Post-measles clinical courses in hypogammaglobulinemic subjects ...

Post-measles clinical courses in hypogammaglobulinemic subjects ...

🇮🇹❌This study published on "Clinical and Vaccine Immunology"in 2006, contributes to calling into question what was previously observed in subjects suffering from agammaglobulinemia (see post published on "The Lancet" in 1968) once the measles virus is contracted, they do not develop antibodies, yet they overcome the disease.

In short, it casts a very heavy shadow on all the pseudo-scientific theories that junk science has produced (starting from flock immunity and ending up with the alleged antibody coverages) ...

«Immune Containment and Consequences of Measles Virus Infection in Healthy and Immunocompromised Individuals» https://cvi.asm.org/content/13/4/437

It is unclear, however, whether antibodies play a role in MV clearance (Measles-virus) after the start of an infection. In 1956, Good and Zak described the clinical outcome of MV infection in children with congenital or acquired immune defects.
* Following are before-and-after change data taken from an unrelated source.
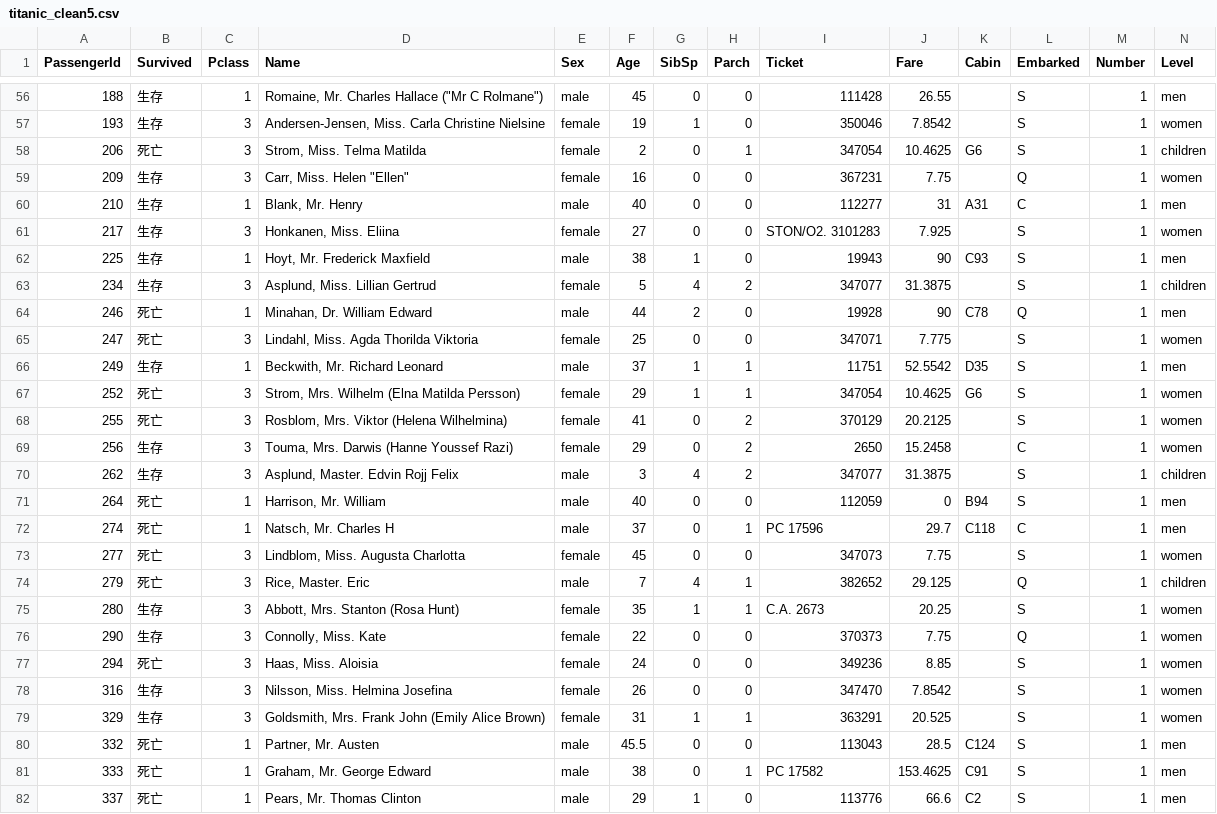
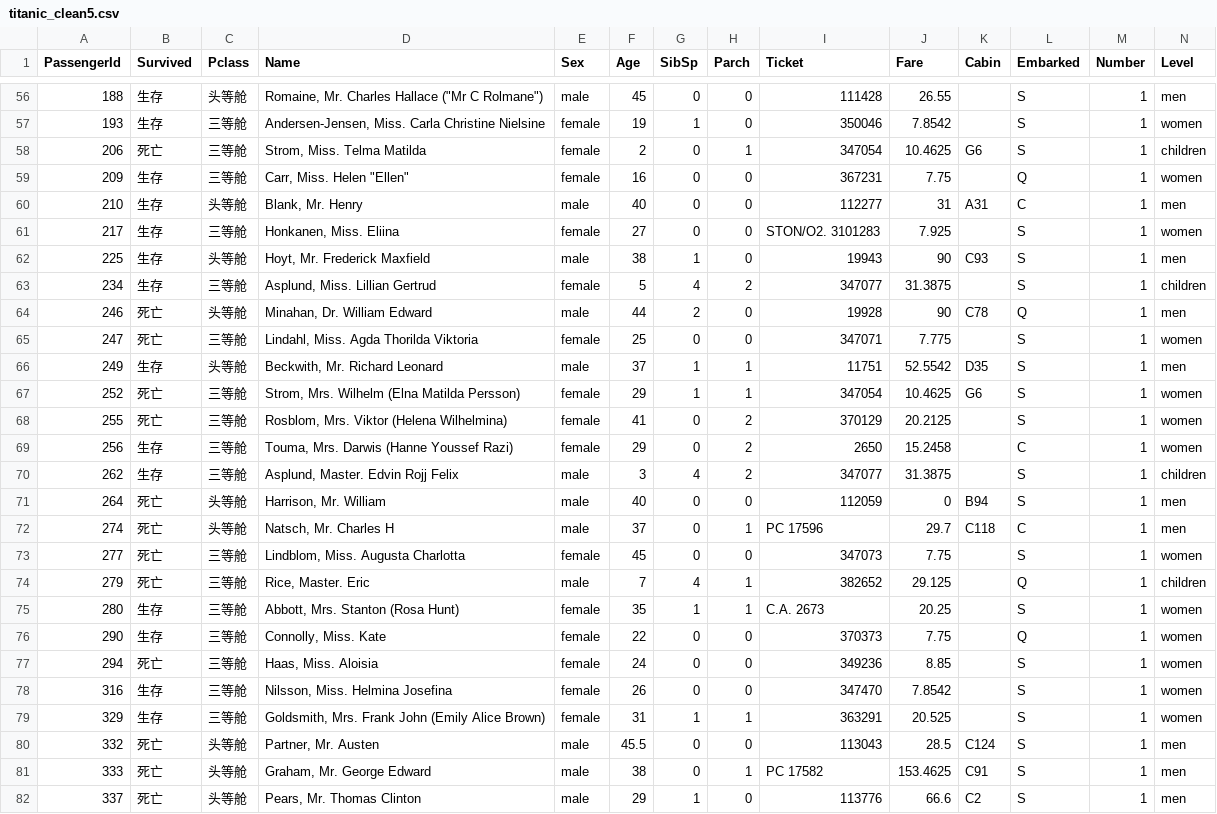
Before and after one commit to yingkangfang/Data-Visualization, a CSV file: titanic_clean5.csv, drawn as a sheet; only a part is shown, gaps mark what is left out; the diff covers the shown part only.

```diff
--- a/titanic_clean5.csv
+++ b/titanic_clean5.csv
@@ -56,27 +56,27 @@ PassengerId,Survived,Pclass,Name,Sex,Age,SibSp,Parch,Ticket,Fare,Cabin,Embarked,
-188,生存,1,"Romaine, Mr. Charles Hallace (""Mr C Rolmane"")",male,45,0,0,111428,26.55,,S,1,men
-193,生存,3,"Andersen-Jensen, Miss. Carla Christine Nielsine",female,19,1,0,350046,7.8542,,S,1,women
-206,死亡,3,"Strom, Miss. Telma Matilda",female,2,0,1,347054,10.4625,G6,S,1,children
-209,生存,3,"Carr, Miss. Helen ""Ellen""",female,16,0,0,367231,7.75,,Q,1,women
-210,生存,1,"Blank, Mr. Henry",male,40,0,0,112277,31,A31,C,1,men
-217,生存,3,"Honkanen, Miss. Eliina",female,27,0,0,STON/O2. 3101283,7.925,,S,1,women
-225,生存,1,"Hoyt, Mr. Frederick Maxfield",male,38,1,0,19943,90,C93,S,1,men
-234,生存,3,"Asplund, Miss. Lillian Gertrud",female,5,4,2,347077,31.3875,,S,1,children
-246,死亡,1,"Minahan, Dr. William Edward",male,44,2,0,19928,90,C78,Q,1,men
-247,死亡,3,"Lindahl, Miss. Agda Thorilda Viktoria",female,25,0,0,347071,7.775,,S,1,women
-249,生存,1,"Beckwith, Mr. Richard Leonard",male,37,1,1,11751,52.5542,D35,S,1,men
-252,死亡,3,"Strom, Mrs. Wilhelm (Elna Matilda Persson)",female,29,1,1,347054,10.4625,G6,S,1,women
-255,死亡,3,"Rosblom, Mrs. Viktor (Helena Wilhelmina)",female,41,0,2,370129,20.2125,,S,1,women
-256,生存,3,"Touma, Mrs. Darwis (Hanne Youssef Razi)",female,29,0,2,2650,15.2458,,C,1,women
-262,生存,3,"Asplund, Master. Edvin Rojj Felix",male,3,4,2,347077,31.3875,,S,1,children
-264,死亡,1,"Harrison, Mr. William",male,40,0,0,112059,0,B94,S,1,men
-274,死亡,1,"Natsch, Mr. Charles H",male,37,0,1,PC 17596,29.7,C118,C,1,men
-277,死亡,3,"Lindblom, Miss. Augusta Charlotta",female,45,0,0,347073,7.75,,S,1,women
-279,死亡,3,"Rice, Master. Eric",male,7,4,1,382652,29.125,,Q,1,children
-280,生存,3,"Abbott, Mrs. Stanton (Rosa Hunt)",female,35,1,1,C.A. 2673,20.25,,S,1,women
-290,生存,3,"Connolly, Miss. Kate",female,22,0,0,370373,7.75,,Q,1,women
-294,死亡,3,"Haas, Miss. Aloisia",female,24,0,0,349236,8.85,,S,1,women
-316,生存,3,"Nilsson, Miss. Helmina Josefina",female,26,0,0,347470,7.8542,,S,1,women
-329,生存,3,"Goldsmith, Mrs. Frank John (Emily Alice Brown)",female,31,1,1,363291,20.525,,S,1,women
-332,死亡,1,"Partner, Mr. Austen",male,45.5,0,0,113043,28.5,C124,S,1,men
-333,死亡,1,"Graham, Mr. George Edward",male,38,0,1,PC 17582,153.4625,C91,S,1,men
-337,死亡,1,"Pears, Mr. Thomas Clinton",male,29,1,0,113776,66.6,C2,S,1,men
+188,生存,头等舱,"Romaine, Mr. Charles Hallace (""Mr C Rolmane"")",male,45,0,0,111428,26.55,,S,1,men
+193,生存,三等舱,"Andersen-Jensen, Miss. Carla Christine Nielsine",female,19,1,0,350046,7.8542,,S,1,women
+206,死亡,三等舱,"Strom, Miss. Telma Matilda",female,2,0,1,347054,10.4625,G6,S,1,children
+209,生存,三等舱,"Carr, Miss. Helen ""Ellen""",female,16,0,0,367231,7.75,,Q,1,women
+210,生存,头等舱,"Blank, Mr. Henry",male,40,0,0,112277,31,A31,C,1,men
+217,生存,三等舱,"Honkanen, Miss. Eliina",female,27,0,0,STON/O2. 3101283,7.925,,S,1,women
+225,生存,头等舱,"Hoyt, Mr. Frederick Maxfield",male,38,1,0,19943,90,C93,S,1,men
+234,生存,三等舱,"Asplund, Miss. Lillian Gertrud",female,5,4,2,347077,31.3875,,S,1,children
+246,死亡,头等舱,"Minahan, Dr. William Edward",male,44,2,0,19928,90,C78,Q,1,men
+247,死亡,三等舱,"Lindahl, Miss. Agda Thorilda Viktoria",female,25,0,0,347071,7.775,,S,1,women
+249,生存,头等舱,"Beckwith, Mr. Richard Leonard",male,37,1,1,11751,52.5542,D35,S,1,men
+252,死亡,三等舱,"Strom, Mrs. Wilhelm (Elna Matilda Persson)",female,29,1,1,347054,10.4625,G6,S,1,women
+255,死亡,三等舱,"Rosblom, Mrs. Viktor (Helena Wilhelmina)",female,41,0,2,370129,20.2125,,S,1,women
+256,生存,三等舱,"Touma, Mrs. Darwis (Hanne Youssef Razi)",female,29,0,2,2650,15.2458,,C,1,women
+262,生存,三等舱,"Asplund, Master. Edvin Rojj Felix",male,3,4,2,347077,31.3875,,S,1,children
+264,死亡,头等舱,"Harrison, Mr. William",male,40,0,0,112059,0,B94,S,1,men
+274,死亡,头等舱,"Natsch, Mr. Charles H",male,37,0,1,PC 17596,29.7,C118,C,1,men
+277,死亡,三等舱,"Lindblom, Miss. Augusta Charlotta",female,45,0,0,347073,7.75,,S,1,women
+279,死亡,三等舱,"Rice, Master. Eric",male,7,4,1,382652,29.125,,Q,1,children
+280,生存,三等舱,"Abbott, Mrs. Stanton (Rosa Hunt)",female,35,1,1,C.A. 2673,20.25,,S,1,women
+290,生存,三等舱,"Connolly, Miss. Kate",female,22,0,0,370373,7.75,,Q,1,women
+294,死亡,三等舱,"Haas, Miss. Aloisia",female,24,0,0,349236,8.85,,S,1,women
+316,生存,三等舱,"Nilsson, Miss. Helmina Josefina",female,26,0,0,347470,7.8542,,S,1,women
+329,生存,三等舱,"Goldsmith, Mrs. Frank John (Emily Alice Brown)",female,31,1,1,363291,20.525,,S,1,women
+332,死亡,头等舱,"Partner, Mr. Austen",male,45.5,0,0,113043,28.5,C124,S,1,men
+333,死亡,头等舱,"Graham, Mr. George Edward",male,38,0,1,PC 17582,153.4625,C91,S,1,men
+337,死亡,头等舱,"Pears, Mr. Thomas Clinton",male,29,1,0,113776,66.6,C2,S,1,men
```
Also changed, not shown: 167 edited cells elsewhere in this file, titanic_clean2.csv, titanic_clean3.csv, 1 other file.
measles

In their report on these "experiments of nature", children with cellular immune defects developed a particularly severe clinical syndrome, while children with hypogammaglobulinemia had a typical clinical course (37).

These observations suggested a primary role for cell-mediated rather than humoral immunity in recovery from MV infections.

Recent studies with non-human primates have directed the contribution of humoral immunity to the removal of MV infection.

Rhesus monkeys were depleted of B lymphocytes by infusion of monoclonal antibodies and infected with MV. These B cell-depleted animals had a virological and clinical outcome indistinguishable from that of healthy monkeys.

Basically, what he's saying is that monkeys were depleted of their ability to make antibodies (their cellular immunity has been left intact) and got infected with measles. Antibody-depleted monkeys recovered indistinguishable as did monkeys who had a perfectly functioning immune system.

🇬🇧❌ "Immune Containment and Consequences of Measles Virus Infection in Healthy and Immunocompromised Individuals ". https://cvi.asm.org/content/13/4/437 It is unclear, however, whether antibodies have a role in MV clearance after an infection is initiated. In 1956, Good and Zak described the clinical outcome of MV infection in children with congenital or acquired immune defects. In their report of these "experiments of nature," children with cellular immune defects developed a particularly severe clinical syndrome, whereas children with hypogammaglobulinemia had a typical clinical course (37). These observations suggested a primary role for cell-mediated rather than humoral immunity in recovery from MV infections. Recent studies with nonhuman primates have addressed the contribution of humoral immunity to the clearance of MV infection. Rhesus monkeys were depleted of B lymphocytes by monoclonal antibody infusion and infected with MV. These B-cell-depleted animals had a virologic and clinical outcome that was indistinguishable from that of healthy monkeys. Basically, what this is saying is that the monkeys were depleted of their ability to produce antibodies (their cellular immunity was left intact), and were infected with measles. The monkeys depleted of antibodies recovered indistinguishably as well as monkeys who had a full functioning immune system. CLINICAL AND VACCINE IMMUNOLOGY, Apr. 2006, p. 437-443Vol. 13, No. 41556-6811 / 06 / $ 08.000 doi: 10.1128 / CVI.13.4.437–443.2006